2D semiconductors for quantum information processing

Dr. Ido Kaminer | Electrical and Computer Engineering


Chemistry and Materials | Physics and Electro-Optics

The Technology

Quatum computers use materials which show quantum properties at very low temperatures. Maintaining these cryogenic temperatures requires a lot of energy, is costly and sizable.

The discovery of graphene stimulated a surge for ultra-thin magnets, which included magnetically doped graphene, metallic thin films (Pt, Fe) or chrome-based lamellar materials. These metallic materials exhibit unprecedented electrical and optical characteristics, however, often showed chemical instability, mostly being metallic and lacking reproducibility upon doping.

New exotic 2D materials that carry magnetism with semiconducting properties, enabling to store qubit states and tune their properties at nearly room temperature, which is of importance for quantum information and spin-electronic devices. The new materials magnetic ordering can be manipulated by applying external stimuli.

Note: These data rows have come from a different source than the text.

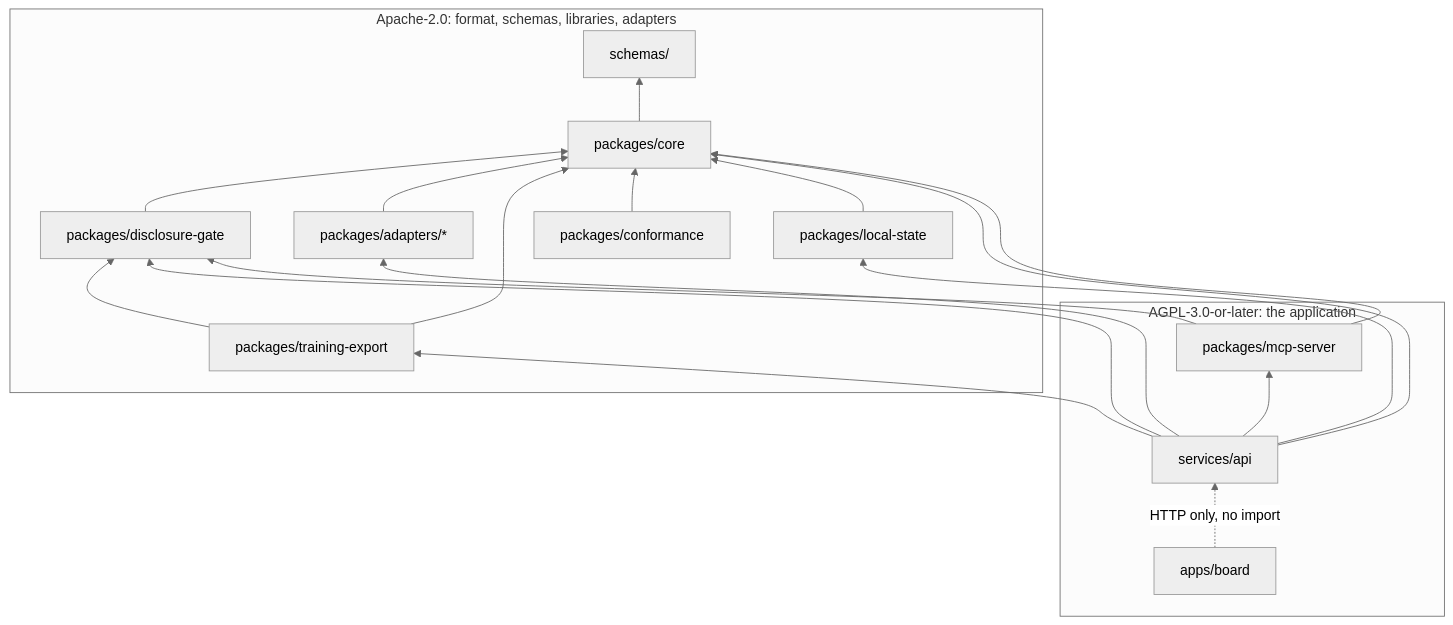
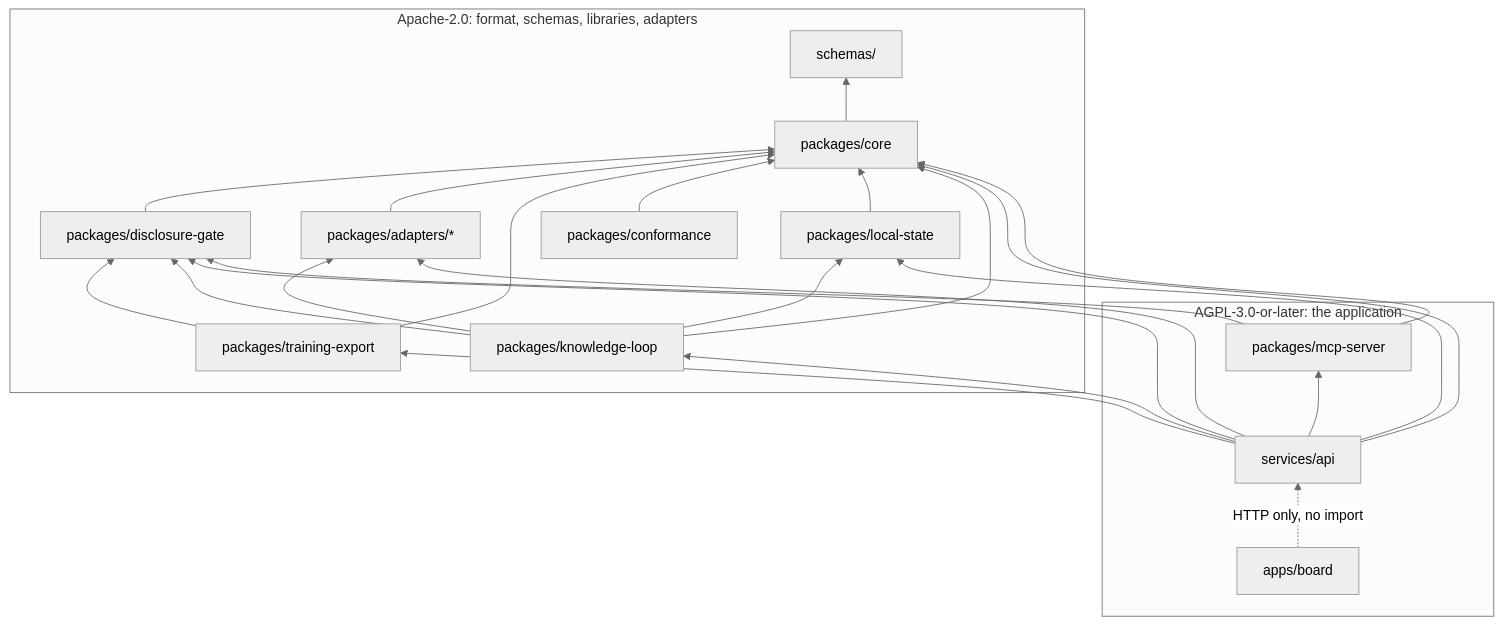
The second of 2 diagrams in docs/architecture/05-building-blocks.md (KarsaOrlong23/Worldbuilder), drawn with Mermaid (neutral theme) before and after one commit. The commit also changed other lines of this file and 10 other files, not shown here.

First line of the commit message:
docs: knowledge-loop reference, wb command line, verification rows and architecture

````diff
--- a/docs/architecture/05-building-blocks.md
+++ b/docs/architecture/05-building-blocks.md
@@ -115,33 +116,39 @@
 ```mermaid
 flowchart BT
   subgraph agpl [AGPL-3.0-or-later: the application]
     board[apps/board]
     api[services/api]
     mcp[packages/mcp-server]
   end
   subgraph apache [Apache-2.0: format, schemas, libraries, adapters]
     schemas[schemas/]
     core[packages/core]
     gate[packages/disclosure-gate]
     adapters[packages/adapters/*]
     export[packages/training-export]
     conf[packages/conformance]
     local[packages/local-state]
+    loop[packages/knowledge-loop]
   end
   core --> schemas
   gate --> core
   adapters --> core
   export --> core
   export --> gate
   conf --> core
   local --> core
+  loop --> core
+  loop --> gate
+  loop --> local
+  loop --> adapters
   api --> core
   api --> gate
   api --> adapters
   api --> export
   api --> local
+  api --> loop
   api --> mcp
   mcp --> core
   mcp --> gate
   board -. "HTTP only, no import" .-> api
 ```
````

  • Chemical robustness
  • Stable magnetic properties
  • Better lifetime at higher temperatures
  • Tunability by external stimuli

Applications and Opportunities

  • Magnetic memories
  • Sources for quantum communication
arrow Business Development Contacts
Shikma Litmanovitz
Director of Business Development, Physical Science